- What the task requires
Show only those lines of the entries where the string "name" is found.

(Items listed in a dataset)

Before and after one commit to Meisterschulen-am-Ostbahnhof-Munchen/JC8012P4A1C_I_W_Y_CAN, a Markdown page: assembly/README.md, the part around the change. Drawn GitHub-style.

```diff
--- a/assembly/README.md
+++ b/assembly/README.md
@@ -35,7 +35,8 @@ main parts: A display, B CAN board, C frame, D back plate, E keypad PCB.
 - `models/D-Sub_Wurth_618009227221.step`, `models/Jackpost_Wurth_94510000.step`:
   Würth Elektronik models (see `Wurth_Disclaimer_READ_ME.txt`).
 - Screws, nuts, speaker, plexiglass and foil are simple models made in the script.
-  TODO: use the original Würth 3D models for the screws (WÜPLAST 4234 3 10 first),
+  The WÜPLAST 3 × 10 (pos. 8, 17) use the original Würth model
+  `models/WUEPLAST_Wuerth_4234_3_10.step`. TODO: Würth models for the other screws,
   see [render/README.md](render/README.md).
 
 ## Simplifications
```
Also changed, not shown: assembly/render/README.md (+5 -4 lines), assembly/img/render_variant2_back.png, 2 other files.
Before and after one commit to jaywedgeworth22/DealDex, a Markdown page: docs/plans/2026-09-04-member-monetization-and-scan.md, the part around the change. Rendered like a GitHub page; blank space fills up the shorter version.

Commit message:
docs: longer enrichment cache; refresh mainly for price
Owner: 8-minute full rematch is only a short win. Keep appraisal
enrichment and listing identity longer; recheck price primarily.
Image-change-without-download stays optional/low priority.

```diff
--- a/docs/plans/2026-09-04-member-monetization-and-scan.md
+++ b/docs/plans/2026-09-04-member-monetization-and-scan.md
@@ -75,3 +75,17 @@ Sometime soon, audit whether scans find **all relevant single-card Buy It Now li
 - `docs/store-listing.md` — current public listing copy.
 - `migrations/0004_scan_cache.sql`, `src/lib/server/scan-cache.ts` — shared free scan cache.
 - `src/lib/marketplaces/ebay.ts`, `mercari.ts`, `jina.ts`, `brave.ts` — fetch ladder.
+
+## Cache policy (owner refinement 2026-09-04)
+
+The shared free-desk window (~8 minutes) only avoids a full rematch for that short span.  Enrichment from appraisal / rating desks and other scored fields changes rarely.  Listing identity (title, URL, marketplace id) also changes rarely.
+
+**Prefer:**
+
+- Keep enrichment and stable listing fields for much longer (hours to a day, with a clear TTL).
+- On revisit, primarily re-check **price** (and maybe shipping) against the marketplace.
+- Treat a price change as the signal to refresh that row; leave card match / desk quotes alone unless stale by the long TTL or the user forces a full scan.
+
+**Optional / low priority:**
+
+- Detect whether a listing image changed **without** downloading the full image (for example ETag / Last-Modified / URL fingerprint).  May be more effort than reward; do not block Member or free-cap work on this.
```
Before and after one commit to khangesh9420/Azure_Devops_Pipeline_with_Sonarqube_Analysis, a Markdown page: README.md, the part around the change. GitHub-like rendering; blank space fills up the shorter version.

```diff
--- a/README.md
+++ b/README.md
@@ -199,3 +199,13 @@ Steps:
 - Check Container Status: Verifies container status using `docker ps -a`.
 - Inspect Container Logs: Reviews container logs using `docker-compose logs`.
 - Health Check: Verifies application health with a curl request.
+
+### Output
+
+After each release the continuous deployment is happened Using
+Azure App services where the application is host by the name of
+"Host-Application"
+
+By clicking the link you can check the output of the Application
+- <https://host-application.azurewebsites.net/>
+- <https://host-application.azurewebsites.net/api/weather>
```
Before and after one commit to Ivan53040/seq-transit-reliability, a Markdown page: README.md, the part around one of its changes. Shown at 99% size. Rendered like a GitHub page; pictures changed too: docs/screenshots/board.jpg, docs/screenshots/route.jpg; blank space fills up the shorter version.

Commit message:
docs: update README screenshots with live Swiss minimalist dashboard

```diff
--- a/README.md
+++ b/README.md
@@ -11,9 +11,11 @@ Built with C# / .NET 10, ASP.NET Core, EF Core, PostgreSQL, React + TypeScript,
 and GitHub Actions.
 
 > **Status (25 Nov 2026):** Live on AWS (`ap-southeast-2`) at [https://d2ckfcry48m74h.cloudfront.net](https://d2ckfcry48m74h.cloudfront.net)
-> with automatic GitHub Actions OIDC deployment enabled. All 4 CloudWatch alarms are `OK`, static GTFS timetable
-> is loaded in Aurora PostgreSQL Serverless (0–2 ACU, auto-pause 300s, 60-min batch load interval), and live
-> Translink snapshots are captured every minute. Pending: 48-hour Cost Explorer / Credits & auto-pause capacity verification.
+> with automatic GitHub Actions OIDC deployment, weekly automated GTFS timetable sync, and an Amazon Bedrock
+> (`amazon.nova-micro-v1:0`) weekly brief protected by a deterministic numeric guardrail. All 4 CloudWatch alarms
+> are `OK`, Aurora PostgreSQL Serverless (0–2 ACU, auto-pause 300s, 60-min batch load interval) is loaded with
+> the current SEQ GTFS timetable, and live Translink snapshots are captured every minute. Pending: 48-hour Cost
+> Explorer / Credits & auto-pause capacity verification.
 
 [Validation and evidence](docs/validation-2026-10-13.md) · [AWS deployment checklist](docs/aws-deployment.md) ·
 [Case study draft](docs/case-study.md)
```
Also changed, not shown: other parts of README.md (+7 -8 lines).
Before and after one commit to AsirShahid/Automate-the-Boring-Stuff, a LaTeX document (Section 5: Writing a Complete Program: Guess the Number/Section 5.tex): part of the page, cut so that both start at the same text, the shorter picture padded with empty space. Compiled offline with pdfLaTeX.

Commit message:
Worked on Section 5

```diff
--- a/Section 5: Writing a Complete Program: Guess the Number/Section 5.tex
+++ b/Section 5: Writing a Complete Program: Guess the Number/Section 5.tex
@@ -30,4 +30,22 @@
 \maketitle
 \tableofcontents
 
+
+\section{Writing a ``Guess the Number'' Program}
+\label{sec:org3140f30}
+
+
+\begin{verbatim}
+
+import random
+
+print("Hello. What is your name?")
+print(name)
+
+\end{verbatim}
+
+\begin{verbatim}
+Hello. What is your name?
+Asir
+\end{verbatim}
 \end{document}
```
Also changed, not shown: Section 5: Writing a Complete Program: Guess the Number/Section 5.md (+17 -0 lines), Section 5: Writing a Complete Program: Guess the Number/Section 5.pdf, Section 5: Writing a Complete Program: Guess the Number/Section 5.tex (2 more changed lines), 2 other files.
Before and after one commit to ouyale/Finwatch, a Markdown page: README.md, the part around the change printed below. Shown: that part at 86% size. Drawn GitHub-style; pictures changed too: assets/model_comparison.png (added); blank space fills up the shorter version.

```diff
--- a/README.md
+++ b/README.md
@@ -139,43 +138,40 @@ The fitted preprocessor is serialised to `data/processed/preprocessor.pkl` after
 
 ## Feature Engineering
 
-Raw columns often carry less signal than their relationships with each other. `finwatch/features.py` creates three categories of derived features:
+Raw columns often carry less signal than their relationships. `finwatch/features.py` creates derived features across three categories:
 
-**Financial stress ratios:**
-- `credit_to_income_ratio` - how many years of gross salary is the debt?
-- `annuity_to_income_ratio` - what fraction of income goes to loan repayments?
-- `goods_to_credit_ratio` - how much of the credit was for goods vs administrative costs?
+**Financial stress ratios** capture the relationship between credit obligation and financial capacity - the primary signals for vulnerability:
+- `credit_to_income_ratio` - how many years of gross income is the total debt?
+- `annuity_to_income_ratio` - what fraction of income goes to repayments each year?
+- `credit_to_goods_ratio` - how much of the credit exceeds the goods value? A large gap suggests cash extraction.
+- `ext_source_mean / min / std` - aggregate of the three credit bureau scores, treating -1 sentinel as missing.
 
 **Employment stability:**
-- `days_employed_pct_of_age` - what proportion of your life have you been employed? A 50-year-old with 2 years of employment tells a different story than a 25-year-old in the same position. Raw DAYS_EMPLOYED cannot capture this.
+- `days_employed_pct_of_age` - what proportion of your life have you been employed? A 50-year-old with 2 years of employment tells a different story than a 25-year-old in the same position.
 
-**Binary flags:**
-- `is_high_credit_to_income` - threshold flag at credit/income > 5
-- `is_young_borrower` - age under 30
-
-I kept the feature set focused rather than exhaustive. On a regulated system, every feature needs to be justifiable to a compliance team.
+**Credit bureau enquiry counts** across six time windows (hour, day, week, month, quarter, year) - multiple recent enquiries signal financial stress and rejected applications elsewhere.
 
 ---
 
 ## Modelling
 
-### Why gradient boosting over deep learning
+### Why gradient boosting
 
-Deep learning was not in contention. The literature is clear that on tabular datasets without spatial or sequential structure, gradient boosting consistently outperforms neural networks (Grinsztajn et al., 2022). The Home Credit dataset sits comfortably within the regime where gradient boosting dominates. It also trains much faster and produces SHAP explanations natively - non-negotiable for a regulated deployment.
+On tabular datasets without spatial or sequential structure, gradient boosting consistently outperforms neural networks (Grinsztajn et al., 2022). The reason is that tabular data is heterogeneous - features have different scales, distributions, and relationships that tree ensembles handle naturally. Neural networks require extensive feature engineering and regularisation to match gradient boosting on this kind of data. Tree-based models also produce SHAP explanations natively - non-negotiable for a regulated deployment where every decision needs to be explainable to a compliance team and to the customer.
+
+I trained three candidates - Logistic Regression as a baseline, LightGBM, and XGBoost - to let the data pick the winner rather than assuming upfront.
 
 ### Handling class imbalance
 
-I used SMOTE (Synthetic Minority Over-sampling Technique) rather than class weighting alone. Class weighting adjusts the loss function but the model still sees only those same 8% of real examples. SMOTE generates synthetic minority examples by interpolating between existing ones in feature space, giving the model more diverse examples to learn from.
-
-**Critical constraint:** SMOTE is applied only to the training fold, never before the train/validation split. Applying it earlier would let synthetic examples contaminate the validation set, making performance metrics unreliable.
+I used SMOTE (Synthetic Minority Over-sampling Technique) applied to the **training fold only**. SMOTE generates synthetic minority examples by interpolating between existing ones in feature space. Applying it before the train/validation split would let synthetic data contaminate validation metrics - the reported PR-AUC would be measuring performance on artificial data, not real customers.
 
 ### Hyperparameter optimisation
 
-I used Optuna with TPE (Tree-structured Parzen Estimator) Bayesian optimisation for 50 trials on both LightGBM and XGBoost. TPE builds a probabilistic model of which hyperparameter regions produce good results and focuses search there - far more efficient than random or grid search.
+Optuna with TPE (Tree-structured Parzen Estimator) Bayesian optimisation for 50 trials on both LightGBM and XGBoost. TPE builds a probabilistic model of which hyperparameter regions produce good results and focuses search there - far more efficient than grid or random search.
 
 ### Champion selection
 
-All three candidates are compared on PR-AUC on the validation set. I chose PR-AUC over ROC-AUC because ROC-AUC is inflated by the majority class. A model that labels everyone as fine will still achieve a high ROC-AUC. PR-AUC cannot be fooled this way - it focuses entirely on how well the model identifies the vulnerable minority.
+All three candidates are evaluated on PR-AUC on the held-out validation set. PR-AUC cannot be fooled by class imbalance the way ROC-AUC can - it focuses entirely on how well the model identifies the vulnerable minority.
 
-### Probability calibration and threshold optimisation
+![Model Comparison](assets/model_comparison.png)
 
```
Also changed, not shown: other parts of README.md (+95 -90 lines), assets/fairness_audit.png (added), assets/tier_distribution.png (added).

- Response below
+Azure App services where the application is host by the name of
+print("Hello. What is your name?")
+print(name)
+Hello. What is your name?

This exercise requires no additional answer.